• **Exercise goal**: Please copy every line of the records below that holds the word "alpha".

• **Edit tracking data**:
####
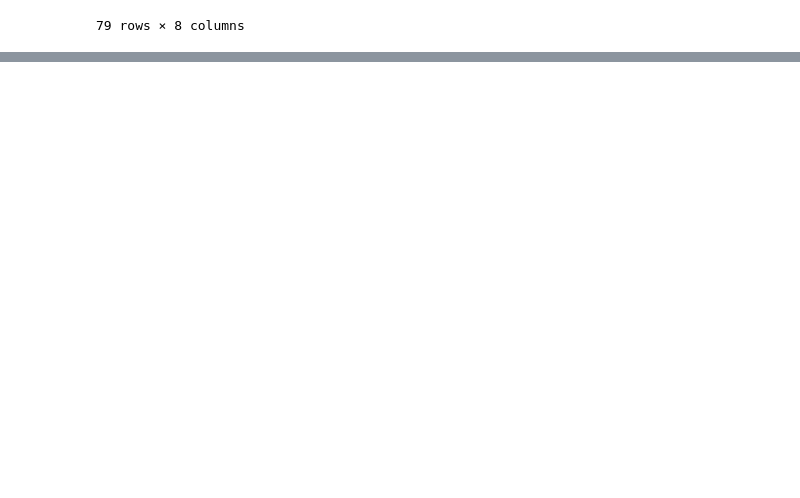
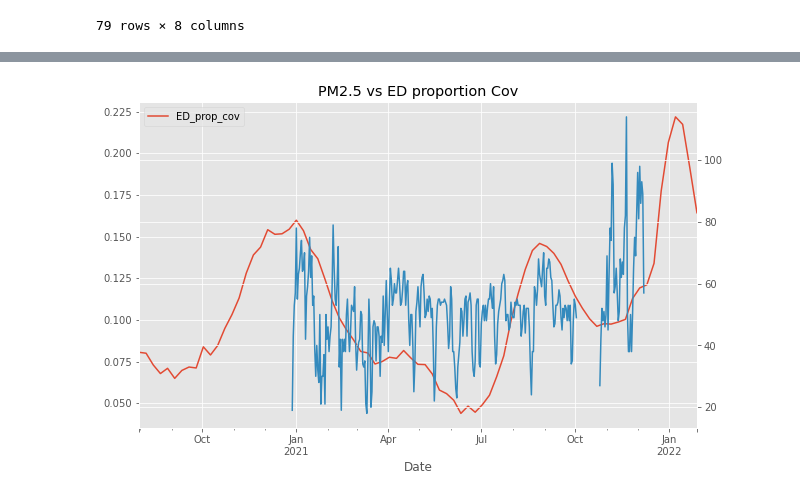
Before and after one commit to ragueroanna/Covid_AirQuality_Analysis, a Jupyter notebook: Initial_EDA_on_AQ_and_Cov_cases.ipynb, the cells around one changed output, grey strips where cells are left out. Drawn from its saved outputs; the diff is of its cells as text; code cells hidden in the pictures; blank space fills up the shorter version.

```diff
--- a/Initial_EDA_on_AQ_and_Cov_cases.ipynb
+++ b/Initial_EDA_on_AQ_and_Cov_cases.ipynb
@@ -256,0 +454,5 @@ plt.fill_between(pd.date_range('2021-8','2021-10')[0:-1],360,alpha=0.05)
+# %%
+df_cov_gb_wk_med = raw_cov_df[ED_cols].groupby(['collection_week']).median()
+df_cov_gb_wk_med['prop_cov'] = df_cov_gb_wk_med['previous_day_covid_ED_visits_7_day_sum'] / \
+                               df_cov_gb_wk_med['previous_day_total_ED_visits_7_day_sum']
+df_cov_gb_wk_med
@@ -256,0 +490,11 @@ plt.fill_between(pd.date_range('2021-8','2021-10')[0:-1],360,alpha=0.05)
+# %%
+fig,ax = plt.subplots()
+df_cov_gb_wk_med['prop_cov'].to_period('D') \
+                            .plot(ax=ax, label='ED_prop_cov')
+df_temp_test_aq_la.to_period('D').plot(ax=ax,
+                                       secondary_y=['pm25'],
+                                       grid=True)
+ax.legend()
+ax.title.set_text('PM2.5 vs ED proportion Cov')
+# %% [output]
+[figure, added]
```
Also changed, not shown: parts of 32 cells of this notebook.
####
• **Response for this exercise**:
@@ -256,0 +454,5 @@ plt.fill_between(pd.date_range('2021-8','2021-10')[0:-1],360,alpha=0.05)
@@ -256,0 +490,11 @@ plt.fill_between(pd.date_range('2021-8','2021-10')[0:-1],360,alpha=0.05)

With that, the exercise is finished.